"If you ever wonder why disney tales all end in lies" This gives you a whole different look on Disney movies and makes you realize it isn't really a happy ending. It makes me question should Disney send out these messages to kids instead of the the messages in the pictures posted above?  

An issue I had with this article, and in order to get a man you need to be pretty and skinny. Just recently Frozen came out where you see the message that no man needed to save them. Although most disney Princesses send the message that getting a Prince is the goal, this video shows us "you don't need a man" 

 But today girls still think they need to find that man, here is an article I found on traits women look for in a man. Even though they know Prince Charming Doesn't exist they still have a little bit of hope!

Sunday, October 5, 2014

Gerri August,Safe places-reflection

 More so then the other articles we have read thus far into class, this weeks article really exposed me to a new perspective, as the topic of the LGBT community is something that people try to avoid talking about especially in the school setting. I remember the first time I was exposed to a gay couple was when I was in high school and these two girls were kissing in the hall. I remember staring out of curiosity because it was something I wasn’t exposed to before. I found this article really interesting and it gave a powerful message on why we need to integrate LGBT into society.
To help break down the article I used the reflection questions and thought about experiences in my own life and other articles that we have looked at. So for this weeks blog post I thought I would share some of my answers to the reflection questions.
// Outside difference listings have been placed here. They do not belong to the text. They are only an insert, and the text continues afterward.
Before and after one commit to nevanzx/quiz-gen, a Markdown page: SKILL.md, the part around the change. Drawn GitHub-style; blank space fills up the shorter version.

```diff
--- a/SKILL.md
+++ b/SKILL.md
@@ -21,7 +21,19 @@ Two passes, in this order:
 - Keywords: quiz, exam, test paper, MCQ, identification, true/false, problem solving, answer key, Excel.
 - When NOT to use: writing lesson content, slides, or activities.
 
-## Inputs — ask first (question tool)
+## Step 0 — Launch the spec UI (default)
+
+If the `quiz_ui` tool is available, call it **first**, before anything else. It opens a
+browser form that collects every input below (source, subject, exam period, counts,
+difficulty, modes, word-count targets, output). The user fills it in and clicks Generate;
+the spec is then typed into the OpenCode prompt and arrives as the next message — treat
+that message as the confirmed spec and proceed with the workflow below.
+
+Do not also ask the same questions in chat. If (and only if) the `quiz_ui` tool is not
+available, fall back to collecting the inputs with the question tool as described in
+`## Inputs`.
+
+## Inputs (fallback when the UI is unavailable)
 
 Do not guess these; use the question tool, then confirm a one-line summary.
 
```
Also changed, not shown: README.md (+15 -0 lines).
1.)  What messages did you receive about the LGBT community when you were in school? Which messages were explicit, which were implied?

We talked a lot about privilege in class, and one of the privileges that gives you all the power is being heterosexual, so that is the “norm”. This goes back to SCWAAMP. I think teachers just assume that everyone is straight and they try and avoid talking about same sex couples. Until reading this article it didn’t come to my mind just how unrecognized the LGBT community was. One of the after school clubs at my high school was LGBT, but it was barley recognized. In the morning announcements, there would be updates for every other club but never anything about the LGBT club. It also never got a page in the high school year book. Although there was a club for the LGBT community it went unrecognized by everyone else. Like in the article how students had to hide their sexuality from their professors.

2.)  As an educator, can you identify opportunities to incorporate LGBT voices into your curriculum? What would you need to take this step?

This article, as well as the Aria article showed me how teachers play a big role in influencing students about their choices. It was shown in the Aria article when his teacher came to his house to tell his parents him to speak English and then again shown in this article when a Spanish professor marked an answer wrong because it wasn’t masculine form and also the professor who ignored a student. Do educators have the right to ignore them, do you think they even know they are doing it? I don’t like how these students are getting bullied by their peers and in a way their teachers too.  My friend showed me about this article here which was about a teacher who told a student who was being bullied to “act less gay”. This made me mad as a future intended educator! As an educator I definatley want to incorporate LGBT voices. I liked the ideas the article gave about using different books and as a teacher I would talk about it positively! Especially little kids they have questions about people with two moms or two dads and especially during this time it should be acceptable to bring up in class. I would use props, like the flag and talk about differences in people.